Your task is to find every line of the listing that includes "order" and copy it.
+ + +
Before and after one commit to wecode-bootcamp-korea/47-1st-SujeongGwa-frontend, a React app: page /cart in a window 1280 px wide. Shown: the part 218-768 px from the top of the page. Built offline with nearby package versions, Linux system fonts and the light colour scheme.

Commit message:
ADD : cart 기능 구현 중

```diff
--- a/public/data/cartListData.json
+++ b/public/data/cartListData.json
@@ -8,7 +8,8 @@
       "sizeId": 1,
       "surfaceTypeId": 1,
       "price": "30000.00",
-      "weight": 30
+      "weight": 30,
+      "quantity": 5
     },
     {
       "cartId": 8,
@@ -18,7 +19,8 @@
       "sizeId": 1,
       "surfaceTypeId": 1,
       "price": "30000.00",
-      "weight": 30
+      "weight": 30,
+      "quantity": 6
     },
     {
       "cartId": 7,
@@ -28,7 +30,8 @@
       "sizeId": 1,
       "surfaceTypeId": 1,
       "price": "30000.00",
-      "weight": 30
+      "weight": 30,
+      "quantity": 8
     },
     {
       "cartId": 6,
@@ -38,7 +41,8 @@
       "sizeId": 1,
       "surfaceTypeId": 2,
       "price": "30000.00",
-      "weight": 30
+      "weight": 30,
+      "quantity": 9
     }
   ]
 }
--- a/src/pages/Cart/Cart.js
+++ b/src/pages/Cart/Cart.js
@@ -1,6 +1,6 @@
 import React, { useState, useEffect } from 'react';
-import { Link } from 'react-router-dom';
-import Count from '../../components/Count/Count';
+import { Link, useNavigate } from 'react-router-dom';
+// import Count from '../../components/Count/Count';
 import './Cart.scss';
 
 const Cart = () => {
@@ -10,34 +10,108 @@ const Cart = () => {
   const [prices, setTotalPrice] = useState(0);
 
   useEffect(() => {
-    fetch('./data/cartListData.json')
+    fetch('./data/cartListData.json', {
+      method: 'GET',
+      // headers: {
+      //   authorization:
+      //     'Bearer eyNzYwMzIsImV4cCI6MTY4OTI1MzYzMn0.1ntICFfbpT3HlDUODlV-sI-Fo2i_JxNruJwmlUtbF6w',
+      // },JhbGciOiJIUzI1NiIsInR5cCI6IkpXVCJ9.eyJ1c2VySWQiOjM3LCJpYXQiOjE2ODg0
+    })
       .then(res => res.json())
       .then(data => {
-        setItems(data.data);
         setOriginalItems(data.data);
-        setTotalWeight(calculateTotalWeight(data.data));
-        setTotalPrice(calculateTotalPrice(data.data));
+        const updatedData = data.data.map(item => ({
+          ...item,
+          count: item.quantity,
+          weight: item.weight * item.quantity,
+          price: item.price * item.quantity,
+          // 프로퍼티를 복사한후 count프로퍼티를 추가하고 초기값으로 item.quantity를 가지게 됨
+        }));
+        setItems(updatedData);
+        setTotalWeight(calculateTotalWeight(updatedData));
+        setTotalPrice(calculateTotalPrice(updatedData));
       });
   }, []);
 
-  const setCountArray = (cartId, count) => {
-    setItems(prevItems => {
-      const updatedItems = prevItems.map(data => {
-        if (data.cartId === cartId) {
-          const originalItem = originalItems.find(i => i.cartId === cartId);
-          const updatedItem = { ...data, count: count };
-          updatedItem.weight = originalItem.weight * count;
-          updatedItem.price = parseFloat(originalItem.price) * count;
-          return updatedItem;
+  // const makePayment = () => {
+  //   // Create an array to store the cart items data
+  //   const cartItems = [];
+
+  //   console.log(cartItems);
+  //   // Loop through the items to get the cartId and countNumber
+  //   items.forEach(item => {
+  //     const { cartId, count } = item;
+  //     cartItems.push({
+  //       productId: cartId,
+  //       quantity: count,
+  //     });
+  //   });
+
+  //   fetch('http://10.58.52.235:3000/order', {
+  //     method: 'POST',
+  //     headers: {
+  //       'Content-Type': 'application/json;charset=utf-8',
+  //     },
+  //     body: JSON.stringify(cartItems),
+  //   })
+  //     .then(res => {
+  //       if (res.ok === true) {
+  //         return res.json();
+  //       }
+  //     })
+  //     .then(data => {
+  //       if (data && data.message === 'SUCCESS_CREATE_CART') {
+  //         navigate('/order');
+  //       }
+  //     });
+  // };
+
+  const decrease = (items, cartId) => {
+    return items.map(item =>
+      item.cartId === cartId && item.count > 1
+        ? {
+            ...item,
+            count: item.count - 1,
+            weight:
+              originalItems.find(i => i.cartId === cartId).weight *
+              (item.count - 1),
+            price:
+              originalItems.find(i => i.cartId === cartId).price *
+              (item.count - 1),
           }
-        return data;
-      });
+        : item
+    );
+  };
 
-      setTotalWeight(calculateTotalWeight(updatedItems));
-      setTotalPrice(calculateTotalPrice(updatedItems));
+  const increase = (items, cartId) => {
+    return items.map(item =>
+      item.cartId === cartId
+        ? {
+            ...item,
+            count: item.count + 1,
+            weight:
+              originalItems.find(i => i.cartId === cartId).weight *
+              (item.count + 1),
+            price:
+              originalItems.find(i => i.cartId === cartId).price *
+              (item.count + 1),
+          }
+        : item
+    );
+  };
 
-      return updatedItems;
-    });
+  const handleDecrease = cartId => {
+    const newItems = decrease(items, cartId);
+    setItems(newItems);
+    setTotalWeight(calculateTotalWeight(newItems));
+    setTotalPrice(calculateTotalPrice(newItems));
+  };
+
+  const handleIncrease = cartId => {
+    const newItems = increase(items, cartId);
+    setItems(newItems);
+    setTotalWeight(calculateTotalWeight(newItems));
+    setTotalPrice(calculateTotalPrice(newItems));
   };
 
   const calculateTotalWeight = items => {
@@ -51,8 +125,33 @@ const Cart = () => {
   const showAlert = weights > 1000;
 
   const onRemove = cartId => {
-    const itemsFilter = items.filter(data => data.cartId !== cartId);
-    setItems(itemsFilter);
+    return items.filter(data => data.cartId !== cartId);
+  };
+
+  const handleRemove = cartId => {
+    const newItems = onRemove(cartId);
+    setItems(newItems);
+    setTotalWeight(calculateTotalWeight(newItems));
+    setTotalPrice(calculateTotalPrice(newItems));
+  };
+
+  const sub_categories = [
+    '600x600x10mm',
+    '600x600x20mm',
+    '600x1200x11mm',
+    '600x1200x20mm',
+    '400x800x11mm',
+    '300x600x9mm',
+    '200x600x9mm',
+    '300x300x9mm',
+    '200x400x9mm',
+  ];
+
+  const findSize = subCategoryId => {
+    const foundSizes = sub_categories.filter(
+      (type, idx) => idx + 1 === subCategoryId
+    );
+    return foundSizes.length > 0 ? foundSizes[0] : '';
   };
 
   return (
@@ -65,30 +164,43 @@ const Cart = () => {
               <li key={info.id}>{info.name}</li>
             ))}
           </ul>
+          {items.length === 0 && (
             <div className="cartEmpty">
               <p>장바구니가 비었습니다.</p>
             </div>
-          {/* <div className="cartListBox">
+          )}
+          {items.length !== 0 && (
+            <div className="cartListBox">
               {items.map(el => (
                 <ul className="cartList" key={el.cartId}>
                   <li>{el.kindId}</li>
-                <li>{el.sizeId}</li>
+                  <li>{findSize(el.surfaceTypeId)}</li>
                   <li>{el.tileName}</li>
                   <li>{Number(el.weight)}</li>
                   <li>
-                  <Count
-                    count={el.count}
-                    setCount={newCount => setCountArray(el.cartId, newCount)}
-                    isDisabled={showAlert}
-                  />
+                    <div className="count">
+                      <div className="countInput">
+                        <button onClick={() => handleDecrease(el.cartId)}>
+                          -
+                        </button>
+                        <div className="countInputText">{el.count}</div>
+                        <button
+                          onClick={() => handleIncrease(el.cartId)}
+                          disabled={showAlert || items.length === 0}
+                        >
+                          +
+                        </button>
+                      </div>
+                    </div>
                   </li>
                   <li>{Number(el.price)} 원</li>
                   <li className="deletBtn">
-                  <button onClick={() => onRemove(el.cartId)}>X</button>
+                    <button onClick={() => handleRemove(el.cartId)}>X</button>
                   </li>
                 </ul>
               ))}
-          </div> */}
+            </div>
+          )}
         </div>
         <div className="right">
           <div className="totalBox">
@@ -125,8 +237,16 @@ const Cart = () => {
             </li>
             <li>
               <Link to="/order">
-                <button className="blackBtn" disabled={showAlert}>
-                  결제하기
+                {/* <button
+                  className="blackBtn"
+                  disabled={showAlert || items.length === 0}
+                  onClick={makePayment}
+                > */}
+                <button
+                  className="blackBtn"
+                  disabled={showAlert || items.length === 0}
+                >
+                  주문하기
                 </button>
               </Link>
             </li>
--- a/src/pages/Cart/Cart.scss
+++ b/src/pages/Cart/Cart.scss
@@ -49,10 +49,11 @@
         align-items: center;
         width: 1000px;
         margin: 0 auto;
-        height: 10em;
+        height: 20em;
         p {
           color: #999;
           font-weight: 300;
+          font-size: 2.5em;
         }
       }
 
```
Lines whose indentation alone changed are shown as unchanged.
+ + +
> **ANSWER BOX**
+  //   fetch('http://10.58.52.235:3000/order', {
+  //         navigate('/order');
               <Link to="/order">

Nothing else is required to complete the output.